It's hard to imagine a world without the ability to send GIFs, memes, videos or just plain text to your mates, family members or work colleagues. But obviously, people back in the day didn't have access to such technology and had to rely either on phone calls or rock-solid plans that couldn't change at the drop of a hat.
But on this day, 25 years ago, the first ever text message was sent to a mobile phone.
Software engineer Neil Papworth was working for Vodafone when he wrote 'Merry Christmas' to company director Richard Jarvis. The then-22-year-old literally created a Short Message Service aka SMS for the communications company and tested out his technology on this day in 1992.
If you're wondering why he would send 'Merry Christmas' on December 3, it was the night of their Xmas party.
It wasn't until a year later that Nokia added in a beep sound to notify the user that a cheeky message had been sent.
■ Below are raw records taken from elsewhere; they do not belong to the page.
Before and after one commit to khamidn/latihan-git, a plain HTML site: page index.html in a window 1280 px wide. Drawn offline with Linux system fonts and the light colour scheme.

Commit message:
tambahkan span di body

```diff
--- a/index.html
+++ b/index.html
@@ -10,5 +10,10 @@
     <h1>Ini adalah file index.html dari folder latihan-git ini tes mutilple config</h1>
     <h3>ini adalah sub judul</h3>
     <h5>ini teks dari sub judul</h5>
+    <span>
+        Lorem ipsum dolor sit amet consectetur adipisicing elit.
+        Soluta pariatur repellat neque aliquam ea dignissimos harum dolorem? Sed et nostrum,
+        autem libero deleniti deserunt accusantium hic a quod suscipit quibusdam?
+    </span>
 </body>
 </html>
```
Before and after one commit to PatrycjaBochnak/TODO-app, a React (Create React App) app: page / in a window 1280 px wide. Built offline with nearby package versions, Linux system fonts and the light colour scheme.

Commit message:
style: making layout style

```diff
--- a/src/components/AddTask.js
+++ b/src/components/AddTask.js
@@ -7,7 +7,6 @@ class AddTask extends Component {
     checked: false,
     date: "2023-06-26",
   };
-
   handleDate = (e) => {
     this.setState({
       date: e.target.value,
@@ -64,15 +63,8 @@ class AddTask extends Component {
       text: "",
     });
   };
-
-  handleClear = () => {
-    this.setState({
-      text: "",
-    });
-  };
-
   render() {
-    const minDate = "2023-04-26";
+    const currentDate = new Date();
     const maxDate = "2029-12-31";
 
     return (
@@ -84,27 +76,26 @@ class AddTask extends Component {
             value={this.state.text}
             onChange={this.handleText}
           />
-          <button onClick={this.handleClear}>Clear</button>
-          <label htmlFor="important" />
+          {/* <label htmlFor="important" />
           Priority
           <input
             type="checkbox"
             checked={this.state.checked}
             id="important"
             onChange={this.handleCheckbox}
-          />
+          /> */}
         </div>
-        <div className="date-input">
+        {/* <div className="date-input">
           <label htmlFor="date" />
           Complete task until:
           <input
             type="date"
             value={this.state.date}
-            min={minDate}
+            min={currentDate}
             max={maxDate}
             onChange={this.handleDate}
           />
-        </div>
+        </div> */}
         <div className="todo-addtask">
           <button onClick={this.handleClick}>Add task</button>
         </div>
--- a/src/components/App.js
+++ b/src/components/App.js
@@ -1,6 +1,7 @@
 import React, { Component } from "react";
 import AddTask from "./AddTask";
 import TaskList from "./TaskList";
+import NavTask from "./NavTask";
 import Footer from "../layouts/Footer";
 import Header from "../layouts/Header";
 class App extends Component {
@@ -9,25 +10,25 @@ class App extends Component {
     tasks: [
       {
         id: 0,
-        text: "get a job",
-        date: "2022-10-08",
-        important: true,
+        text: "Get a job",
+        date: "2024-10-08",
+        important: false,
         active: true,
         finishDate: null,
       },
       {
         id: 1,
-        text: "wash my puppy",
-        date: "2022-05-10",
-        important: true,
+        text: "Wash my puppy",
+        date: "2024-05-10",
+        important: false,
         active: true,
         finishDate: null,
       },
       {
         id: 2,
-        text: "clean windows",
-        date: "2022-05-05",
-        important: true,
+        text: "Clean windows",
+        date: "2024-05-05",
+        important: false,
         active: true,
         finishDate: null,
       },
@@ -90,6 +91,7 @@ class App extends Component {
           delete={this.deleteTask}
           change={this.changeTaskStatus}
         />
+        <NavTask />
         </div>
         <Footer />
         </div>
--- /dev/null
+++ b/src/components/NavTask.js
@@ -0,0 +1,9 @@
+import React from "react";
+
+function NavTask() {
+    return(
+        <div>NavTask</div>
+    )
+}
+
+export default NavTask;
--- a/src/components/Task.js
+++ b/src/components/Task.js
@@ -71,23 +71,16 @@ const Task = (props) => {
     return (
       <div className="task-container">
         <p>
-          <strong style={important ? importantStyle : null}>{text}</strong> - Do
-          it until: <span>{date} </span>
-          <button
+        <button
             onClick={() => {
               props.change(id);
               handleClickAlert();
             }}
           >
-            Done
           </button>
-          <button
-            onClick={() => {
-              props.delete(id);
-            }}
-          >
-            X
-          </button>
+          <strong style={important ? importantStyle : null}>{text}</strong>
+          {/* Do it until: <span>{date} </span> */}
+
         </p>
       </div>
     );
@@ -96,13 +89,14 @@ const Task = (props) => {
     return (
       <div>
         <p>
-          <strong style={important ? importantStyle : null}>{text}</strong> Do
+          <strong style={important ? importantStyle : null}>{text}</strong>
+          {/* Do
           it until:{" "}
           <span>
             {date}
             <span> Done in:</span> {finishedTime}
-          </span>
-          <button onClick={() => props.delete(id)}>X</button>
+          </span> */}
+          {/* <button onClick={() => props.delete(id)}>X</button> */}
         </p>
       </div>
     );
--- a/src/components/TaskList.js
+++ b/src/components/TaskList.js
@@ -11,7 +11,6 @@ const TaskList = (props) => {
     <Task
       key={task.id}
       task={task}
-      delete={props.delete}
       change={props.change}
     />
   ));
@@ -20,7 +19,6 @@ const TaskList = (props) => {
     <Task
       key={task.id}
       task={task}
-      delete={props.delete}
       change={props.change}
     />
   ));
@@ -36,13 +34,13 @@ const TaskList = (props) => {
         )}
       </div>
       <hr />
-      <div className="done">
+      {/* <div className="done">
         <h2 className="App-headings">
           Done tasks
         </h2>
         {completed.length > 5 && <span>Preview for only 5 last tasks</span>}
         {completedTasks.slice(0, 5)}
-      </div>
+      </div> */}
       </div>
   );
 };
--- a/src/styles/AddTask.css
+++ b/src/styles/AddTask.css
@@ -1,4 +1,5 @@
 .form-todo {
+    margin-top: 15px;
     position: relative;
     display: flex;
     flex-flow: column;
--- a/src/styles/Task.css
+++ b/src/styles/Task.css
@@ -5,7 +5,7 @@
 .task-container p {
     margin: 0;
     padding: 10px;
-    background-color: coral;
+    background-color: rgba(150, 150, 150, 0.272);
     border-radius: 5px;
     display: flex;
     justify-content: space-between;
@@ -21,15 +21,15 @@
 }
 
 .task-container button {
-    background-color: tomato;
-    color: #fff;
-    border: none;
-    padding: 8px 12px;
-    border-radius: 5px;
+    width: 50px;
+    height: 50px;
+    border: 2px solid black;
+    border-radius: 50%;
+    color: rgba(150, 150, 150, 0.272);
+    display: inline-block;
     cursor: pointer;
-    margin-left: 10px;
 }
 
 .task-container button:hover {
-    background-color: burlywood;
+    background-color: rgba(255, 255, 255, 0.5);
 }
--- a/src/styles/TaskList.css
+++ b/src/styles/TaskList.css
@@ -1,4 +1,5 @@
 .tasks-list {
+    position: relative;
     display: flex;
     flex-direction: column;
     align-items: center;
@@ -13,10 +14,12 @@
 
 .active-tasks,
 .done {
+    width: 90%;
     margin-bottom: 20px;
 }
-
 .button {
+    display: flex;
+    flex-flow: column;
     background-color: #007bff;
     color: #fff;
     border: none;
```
But the technology was slow to pick up among users because telecommunication companies took a while to establish a charging system and allow people to send a message to someone on a different network.
Everyone who had a phone in the early days of text messaging will remember there was a limit of 160 characters (way before Twitter made it cool) and anything over that would be sent in two messages.
This is what sparked the language that everyone uses today like LOL, TTYL, BRB, IDK and WTF.
Neil Papworth says it's hard to comprehend how big of an impact his development has been. He says: "In 1992, I had no idea just how popular texting would become, and that this would give rise to emojis and messaging apps used by millions.
"I only recently told my children that I sent that first text. Looking back with hindsight, it's clearer to see that the Christmas message I sent was a pivotal moment in mobile history."
Those kids would probably be like, 'Yeah sure dad, you invented the text message, keep dreaming'.
Incredibly, by 2007, the world was sending 66 billion SMSs every year and a decade later that number jumped to 151 billion, according to Sky News. That could be partly due to the type of people who like to send a message for every sentence or thought rather than grouping it in a single text.
Not going to lie.
I'm definitely that type of person.
What's so wrong with that?
I don't get what the issue is with sending several messages?
Hope you have a good day.
Thanks for reading.